:: WHAT IS NEEDED ::
Look through the material below. Copy each line that contains the string "extends".

:: SOURCE DATA ::
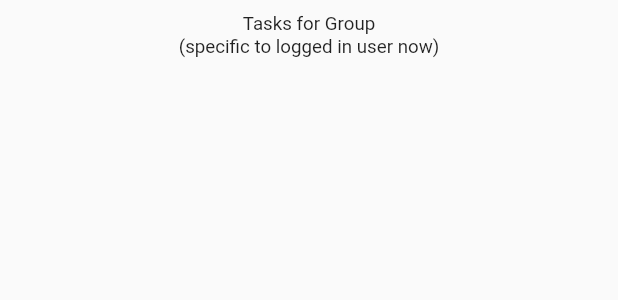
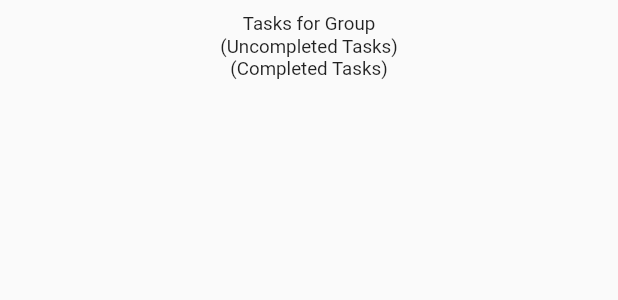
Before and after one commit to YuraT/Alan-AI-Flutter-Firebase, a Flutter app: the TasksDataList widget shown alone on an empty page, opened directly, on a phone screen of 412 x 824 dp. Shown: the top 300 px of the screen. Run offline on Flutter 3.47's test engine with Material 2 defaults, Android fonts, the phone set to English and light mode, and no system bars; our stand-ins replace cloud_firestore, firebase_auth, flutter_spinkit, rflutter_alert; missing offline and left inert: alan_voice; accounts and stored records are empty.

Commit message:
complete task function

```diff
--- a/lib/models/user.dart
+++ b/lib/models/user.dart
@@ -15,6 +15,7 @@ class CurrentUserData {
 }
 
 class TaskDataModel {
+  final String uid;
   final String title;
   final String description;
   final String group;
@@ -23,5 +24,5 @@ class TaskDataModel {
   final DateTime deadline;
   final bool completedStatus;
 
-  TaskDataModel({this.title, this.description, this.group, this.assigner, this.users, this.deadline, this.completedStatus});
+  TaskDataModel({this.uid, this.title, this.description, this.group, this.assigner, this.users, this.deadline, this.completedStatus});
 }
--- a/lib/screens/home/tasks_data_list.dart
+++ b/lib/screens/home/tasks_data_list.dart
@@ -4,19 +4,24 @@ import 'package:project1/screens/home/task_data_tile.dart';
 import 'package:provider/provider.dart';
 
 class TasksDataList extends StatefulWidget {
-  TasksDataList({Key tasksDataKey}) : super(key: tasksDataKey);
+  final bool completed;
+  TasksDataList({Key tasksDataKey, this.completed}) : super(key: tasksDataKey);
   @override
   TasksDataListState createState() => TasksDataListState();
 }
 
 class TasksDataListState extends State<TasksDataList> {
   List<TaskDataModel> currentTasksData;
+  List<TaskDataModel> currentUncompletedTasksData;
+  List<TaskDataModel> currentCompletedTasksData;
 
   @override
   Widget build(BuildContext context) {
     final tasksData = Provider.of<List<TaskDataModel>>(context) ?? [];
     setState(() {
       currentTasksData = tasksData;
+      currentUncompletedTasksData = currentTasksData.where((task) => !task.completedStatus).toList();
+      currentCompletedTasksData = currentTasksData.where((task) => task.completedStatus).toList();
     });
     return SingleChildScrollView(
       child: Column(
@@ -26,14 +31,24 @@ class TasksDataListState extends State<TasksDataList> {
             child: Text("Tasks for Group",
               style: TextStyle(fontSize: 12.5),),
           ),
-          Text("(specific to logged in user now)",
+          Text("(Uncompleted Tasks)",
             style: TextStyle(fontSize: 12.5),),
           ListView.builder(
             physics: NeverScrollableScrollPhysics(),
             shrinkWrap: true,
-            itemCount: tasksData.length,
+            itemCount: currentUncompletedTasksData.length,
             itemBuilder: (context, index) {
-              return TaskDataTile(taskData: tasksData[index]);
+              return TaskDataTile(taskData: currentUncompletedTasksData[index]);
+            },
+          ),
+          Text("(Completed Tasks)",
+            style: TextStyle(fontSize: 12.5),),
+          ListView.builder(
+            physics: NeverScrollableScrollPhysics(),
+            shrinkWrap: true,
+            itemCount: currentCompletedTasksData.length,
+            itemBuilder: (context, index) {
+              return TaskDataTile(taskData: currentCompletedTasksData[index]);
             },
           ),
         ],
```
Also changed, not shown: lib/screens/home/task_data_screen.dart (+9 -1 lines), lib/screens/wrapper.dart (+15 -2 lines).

---

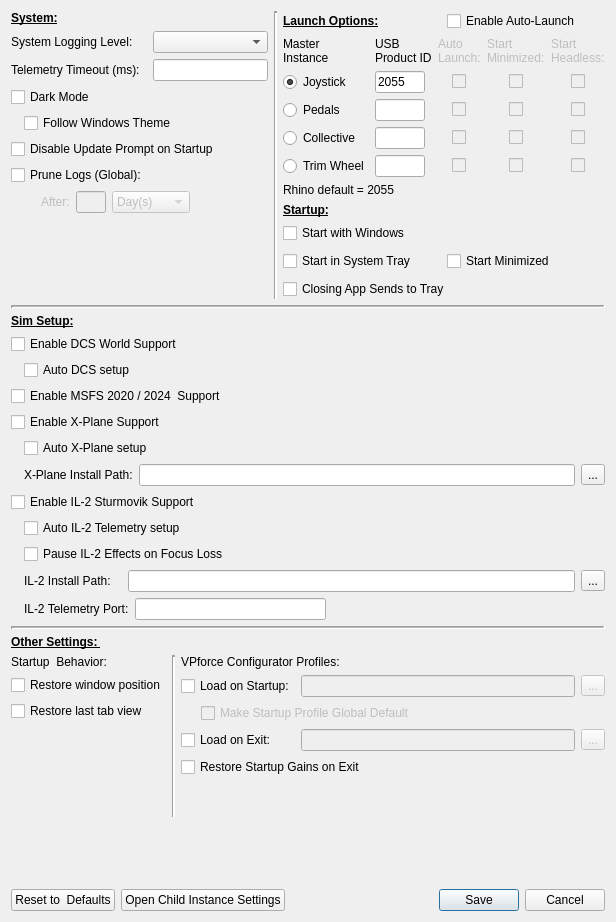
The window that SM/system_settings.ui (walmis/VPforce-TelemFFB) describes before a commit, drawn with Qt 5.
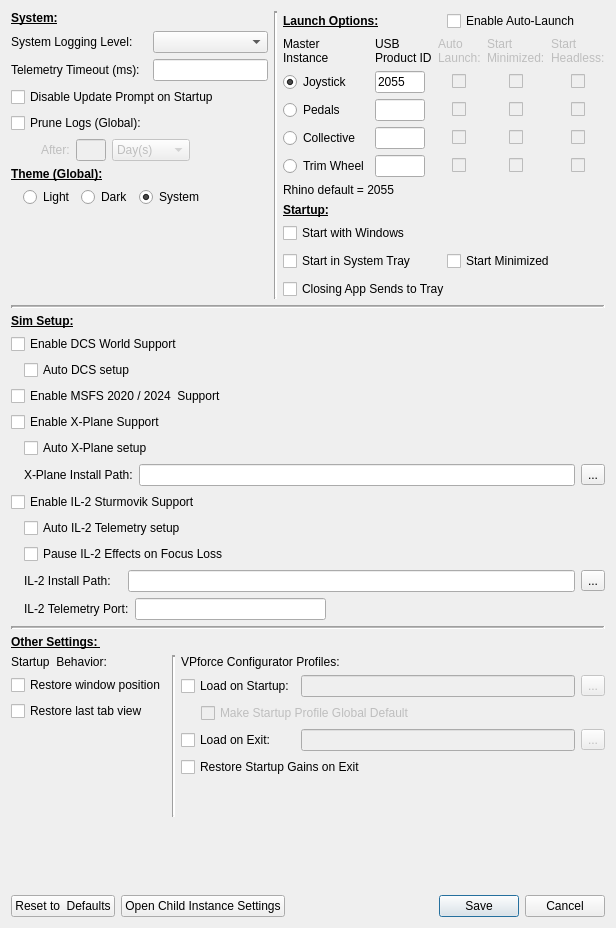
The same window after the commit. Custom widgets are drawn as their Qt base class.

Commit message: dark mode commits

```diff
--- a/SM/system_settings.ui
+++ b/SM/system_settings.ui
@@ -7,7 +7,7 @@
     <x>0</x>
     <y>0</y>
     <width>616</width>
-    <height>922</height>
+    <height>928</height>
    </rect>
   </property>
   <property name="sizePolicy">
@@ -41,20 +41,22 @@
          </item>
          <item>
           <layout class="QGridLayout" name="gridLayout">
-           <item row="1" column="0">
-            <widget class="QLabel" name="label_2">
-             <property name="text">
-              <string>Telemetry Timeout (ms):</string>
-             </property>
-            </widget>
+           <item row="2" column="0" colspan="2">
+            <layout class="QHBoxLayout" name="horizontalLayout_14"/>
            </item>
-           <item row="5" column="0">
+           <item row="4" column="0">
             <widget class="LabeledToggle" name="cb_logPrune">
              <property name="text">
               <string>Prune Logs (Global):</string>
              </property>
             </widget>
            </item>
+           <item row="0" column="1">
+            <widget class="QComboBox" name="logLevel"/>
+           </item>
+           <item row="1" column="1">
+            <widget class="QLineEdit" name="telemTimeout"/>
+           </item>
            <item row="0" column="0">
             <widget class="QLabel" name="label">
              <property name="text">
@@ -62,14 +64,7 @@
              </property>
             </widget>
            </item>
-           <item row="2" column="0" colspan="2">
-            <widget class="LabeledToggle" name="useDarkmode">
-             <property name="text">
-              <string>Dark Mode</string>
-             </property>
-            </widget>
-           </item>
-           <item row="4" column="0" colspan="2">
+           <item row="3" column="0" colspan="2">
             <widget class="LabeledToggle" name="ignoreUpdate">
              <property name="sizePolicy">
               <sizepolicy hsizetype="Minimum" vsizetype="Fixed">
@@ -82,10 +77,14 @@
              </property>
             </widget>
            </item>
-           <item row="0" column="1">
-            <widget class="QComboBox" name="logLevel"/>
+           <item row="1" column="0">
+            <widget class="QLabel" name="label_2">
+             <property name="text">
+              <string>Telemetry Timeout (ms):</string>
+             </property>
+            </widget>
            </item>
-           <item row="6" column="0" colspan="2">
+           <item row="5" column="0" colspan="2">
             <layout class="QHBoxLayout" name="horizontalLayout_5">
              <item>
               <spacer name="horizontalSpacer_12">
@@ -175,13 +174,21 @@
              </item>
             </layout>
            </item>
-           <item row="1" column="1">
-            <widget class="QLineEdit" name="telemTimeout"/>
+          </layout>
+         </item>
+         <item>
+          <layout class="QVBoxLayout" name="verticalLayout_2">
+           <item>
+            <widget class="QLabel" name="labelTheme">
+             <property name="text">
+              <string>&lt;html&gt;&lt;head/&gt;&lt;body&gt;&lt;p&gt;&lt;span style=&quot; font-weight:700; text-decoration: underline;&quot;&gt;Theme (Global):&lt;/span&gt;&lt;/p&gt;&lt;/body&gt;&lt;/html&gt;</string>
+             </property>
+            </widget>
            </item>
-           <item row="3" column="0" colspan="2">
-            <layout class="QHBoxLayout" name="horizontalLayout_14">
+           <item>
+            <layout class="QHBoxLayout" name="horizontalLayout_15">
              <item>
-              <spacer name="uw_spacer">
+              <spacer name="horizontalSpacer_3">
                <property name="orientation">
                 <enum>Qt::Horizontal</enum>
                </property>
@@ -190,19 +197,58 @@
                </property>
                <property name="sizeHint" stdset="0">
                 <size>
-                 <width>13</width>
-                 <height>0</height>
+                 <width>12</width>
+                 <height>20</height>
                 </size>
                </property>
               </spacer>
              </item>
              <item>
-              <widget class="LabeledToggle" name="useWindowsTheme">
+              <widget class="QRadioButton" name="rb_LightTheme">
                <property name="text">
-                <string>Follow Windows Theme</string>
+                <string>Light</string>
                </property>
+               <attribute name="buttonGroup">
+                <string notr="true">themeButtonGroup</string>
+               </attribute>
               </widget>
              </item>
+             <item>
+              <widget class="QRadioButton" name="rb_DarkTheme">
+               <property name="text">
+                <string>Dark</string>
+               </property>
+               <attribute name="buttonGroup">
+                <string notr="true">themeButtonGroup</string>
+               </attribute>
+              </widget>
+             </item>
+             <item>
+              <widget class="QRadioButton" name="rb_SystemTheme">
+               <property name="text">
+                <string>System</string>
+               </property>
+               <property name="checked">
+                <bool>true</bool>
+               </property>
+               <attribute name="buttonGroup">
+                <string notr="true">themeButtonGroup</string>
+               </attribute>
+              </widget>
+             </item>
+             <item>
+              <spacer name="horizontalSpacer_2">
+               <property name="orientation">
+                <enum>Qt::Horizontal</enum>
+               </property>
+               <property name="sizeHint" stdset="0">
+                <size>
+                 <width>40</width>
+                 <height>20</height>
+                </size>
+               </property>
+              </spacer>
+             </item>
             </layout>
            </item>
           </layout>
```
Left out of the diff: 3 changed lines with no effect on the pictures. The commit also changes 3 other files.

:: ANSWER SECTION ::
 class TasksDataList extends StatefulWidget {
 class TasksDataListState extends State<TasksDataList> {
@@ -26,14 +31,24 @@ class TasksDataListState extends State<TasksDataList> {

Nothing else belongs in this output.